### TRY IT
Omit all pictures, then print the entries exactly.

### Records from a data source
^^^^^^^^^^^^^^^^
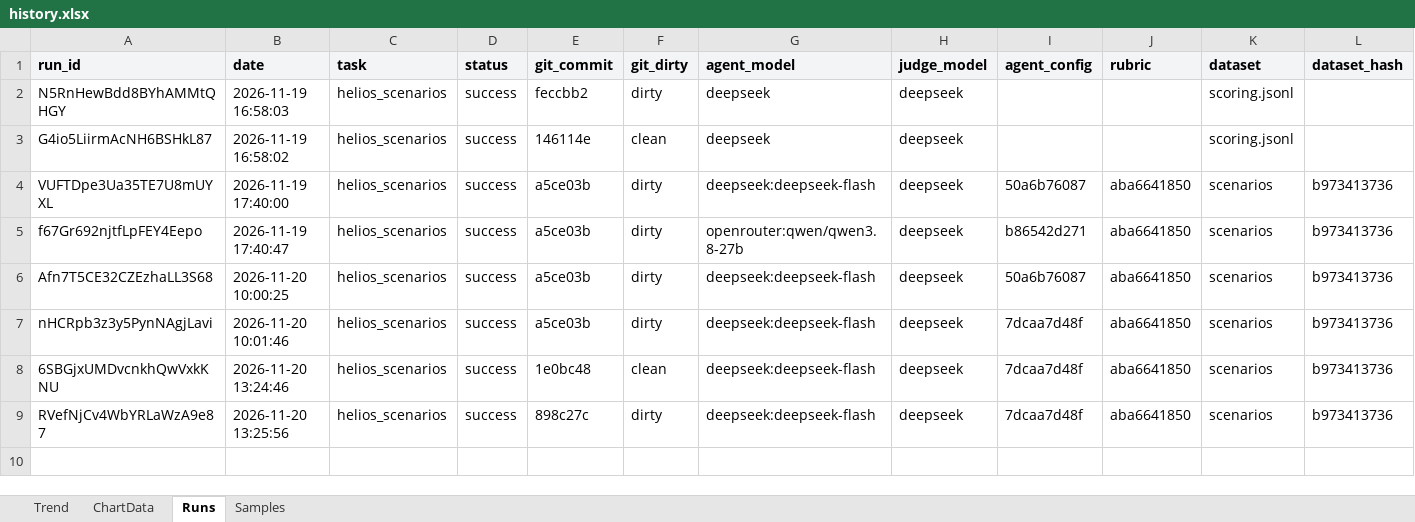
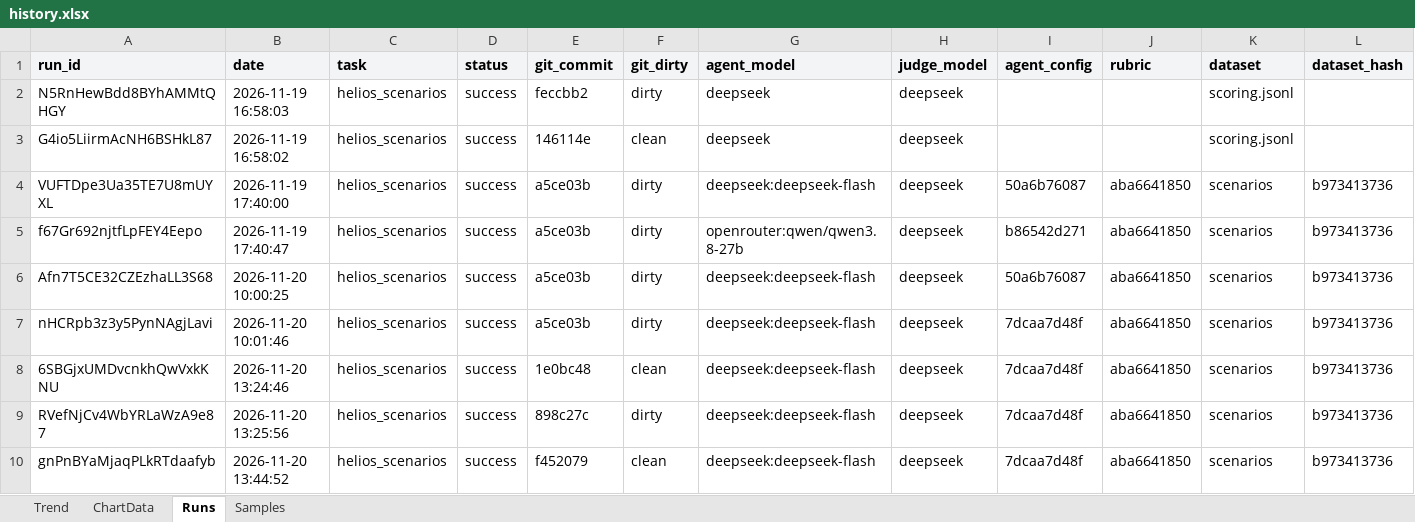
Before and after one commit to vanyabrucker/29-10-2026-longlist-tool, an Excel workbook: helios-gateway/evals/history/history.xlsx, sheet Runs, drawn as a sheet; only a part is shown; values as stored, in another font and other column widths than the file's, no borders; rows hold the shown columns only; the diff names each change by its address in the sheet, - before the commit and + after, or states it on an @@ line.

```diff
--- a/helios-gateway/evals/history/history.xlsx (sheet Runs)
+++ b/helios-gateway/evals/history/history.xlsx (sheet Runs)
+row 10: gnPnBYaMjaqPLkRTdaafyb | 2026-11-20 13:44:52 | helios_scenarios | success | f452079 | clean | deepseek:deepseek-flash | deepseek | 7dcaa7d48f | aba6641850 | scenarios | b973413736
```
Also changed, not shown: sheet Samples, sheet ChartData, charts or pictures, 2 other files.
^^^^^^^^^^^^^^^^
### RESPONSE AREA
Before and after one commit to vanyabrucker/29-10-2026-longlist-tool, an Excel workbook: helios-gateway/evals/history/history.xlsx, sheet Runs, drawn as a sheet; only a part is shown; values as stored, in another font and other column widths than the file's, no borders; rows hold the shown columns only; the diff names each change by its address in the sheet, - before the commit and + after, or states it on an @@ line.

```diff
--- a/helios-gateway/evals/history/history.xlsx (sheet Runs)
+++ b/helios-gateway/evals/history/history.xlsx (sheet Runs)
+row 10: gnPnBYaMjaqPLkRTdaafyb | 2026-11-20 13:44:52 | helios_scenarios | success | f452079 | clean | deepseek:deepseek-flash | deepseek | 7dcaa7d48f | aba6641850 | scenarios | b973413736
```
Also changed, not shown: sheet Samples, sheet ChartData, charts or pictures, 2 other files.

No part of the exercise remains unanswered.